The government was right to propose a lower HELP repayment threshold in the now-blocked budget bill. A $42,000 threshold was more realistic for vocational education, and in higher education would reduce the large subsidies to relatively affluent households. But there needs to be more work to understand and smooth the interaction between HELP repayment and government benefits. It would improve the policy and increase political support.

Caps on HELP borrowing can protect debtors and taxpayers. They exist in some form for all HELP schemes, except HECS-HELP, but there is no overall cap on total HELP debt. It is each debtor’s total HELP debt that matters most. Denying HELP to students with high subject failure rates is defensible risk management, but its application only to FEE-HELP borrowers in non-university higher education providers is arbitrary and misses more numerous high-risk students in public universities.

The NXT wants a review of tertiary education policy that is bipartisan. It’s unlikely the major parties would collaborate on terms of reference and personnel appointments. But good review panels always consider the politics of their recommendations. Policies the opposition cannot live with are at risk in the Senate, and if passed they may be repealed when the government loses office.

Despite recent clashes on higher education policy, the main political parties often have not been that far apart. They disagree on the relative share of public and private payment, and not on the more polarised issue of whether there should be any of either. They differ on the details of income-contingent loans, not on the concept. They are comfortable with the full-fee markets for postgraduates and international students. They support demand-driven funding for domestic undergraduates, with some differences on the detail.

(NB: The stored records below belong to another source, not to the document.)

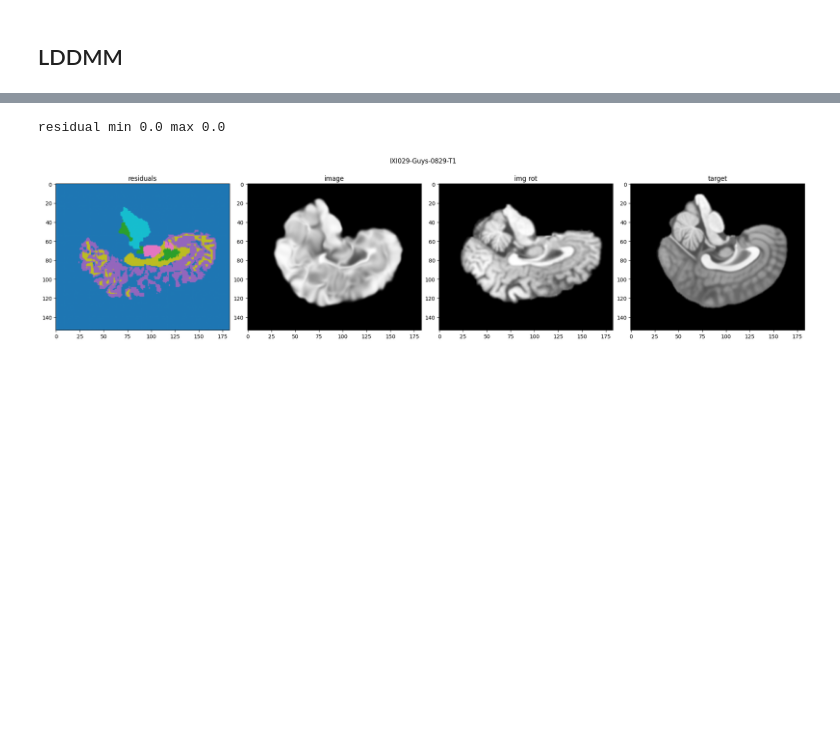
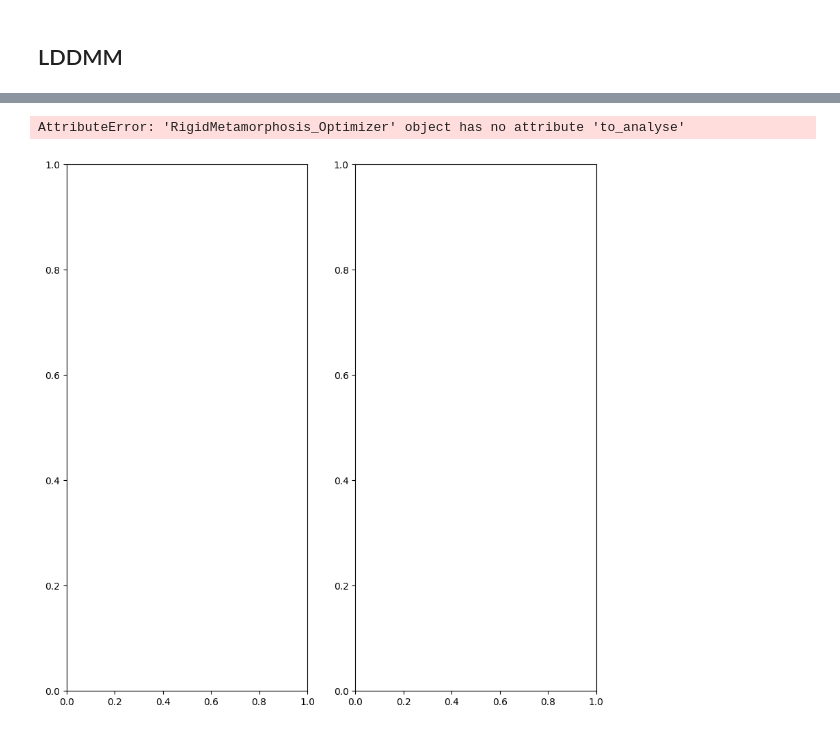
Before and after one commit to antonfrancois/Demeter_metamorphosis, a Jupyter notebook: examples/execute_ixi_template.ipynb, the cells around one changed output, grey strips where cells are left out. Drawn from its saved outputs; the diff is of its cells as text; code cells hidden in the pictures; blank space fills up the shorter version.

```diff
--- a/examples/execute_ixi_template.ipynb
+++ b/examples/execute_ixi_template.ipynb
@@ -171,7 +185,7 @@ pp = eit.IXIToTemplatePreprocessor(
     do_plot=True,
 )
 
-subjects_numbers = [29]#, 28, 26, 50,2, 12]
+subjects_numbers = [26]#, 28, 26, 50,2, 12]
 RECOMPUTE = False
 RESIZE_FACTOR = 1 if location == 'meso' else .8
 
@@ -383,7 +416,7 @@ ic(momenta)
 
 alpha = .5
 rho = 1
-cost_cst = .5
+cost_cst = .1
 integration_steps = 10
 
 datacost = mt.Rotation_Ssd_Cost(target_b.to("cuda:0"), alpha=alpha)
@@ -405,7 +438,7 @@ mr = mt.rigid_along_metamorphosis(
   save_gpu_memory=False,
   lbfgs_max_iter = 20,
   lbfgs_history_size = 20,
-  hamiltonian_integration=True
+  # hamiltonian_integration=True
 )
 
 dices, _ =mr.compute_DICE(seg_source_b, seg_target_b, verbose=True)
@@ -441,7 +474,7 @@ print(f"residual min {mr.mp.residuals.min()} max {mr.mp.residuals.max()}")
 slice_index = W // 2
 fig, ax = plt.subplots(1,4,figsize = (20,5), constrained_layout=True)
 ax[0].imshow(deformed_source_segs[0,0,..., slice_index].detach().cpu(), cmap='tab10')
-ax[0].set_title(f'residuals')
+ax[0].set_title(f'deformed_source_seg')
 ax[1].imshow(mr.mp.image[0,0,..., slice_index].cpu(), cmap='gray')
 ax[1].set_title(f'image')
 ax[2].imshow(img_rot[0,0,..., slice_index], cmap='gray')
@@ -474,25 +531,8 @@ AttributeError: 'RigidMetamorphosis_integrator' object has no attribute 'norm_v_
 # %%
-
-img_rot = tb.imgDeform(mr.source, mr.mp.get_rigidor())
-T, _, D, H, W = source.shape
-print(f"residual min {mr.mp.residuals.min()} max {mr.mp.residuals.max()}")
-# Choose a central slice for plotting
-slice_index = W // 2
-fig, ax = plt.subplots(1,4,figsize = (20,5), constrained_layout=True)
-ax[0].imshow(deformed_source_segs[0,0,..., slice_index].detach().cpu(), cmap='tab10')
-ax[0].set_title(f'residuals')
-ax[1].imshow(mr.mp.image[0,0,..., slice_index].cpu(), cmap='gray')
-ax[1].set_title(f'image')
-ax[2].imshow(img_rot[0,0,..., slice_index], cmap='gray')
-ax[2].set_title(f'img rot')
-
-ax[3].imshow(mr.target[0,0,..., slice_index], cmap='gray')
-ax[3].set_title(f'target')
-fig.suptitle(subject_name)
-plt.show()
+mr.plot_cost()
 # %% [output]
-residual min 0.0 max 0.0
+AttributeError: 'RigidMetamorphosis_Optimizer' object has no attribute 'to_analyse'
-[figure, old version]
+[figure, new version]
 # %%
 
 mr.save(f"{name}_ixibrain_rigidscalingLDDMM_colab",
```
Also changed, not shown: parts of 9 cells of this notebook.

Some good analysis of where tertiary education policy could be improved, along with practical proposals for reform, could lead to changes that both Labor and Liberal parties can support. Tiring as big reviews are, they are one way of getting above ad hoc problem-solving to see the bigger picture.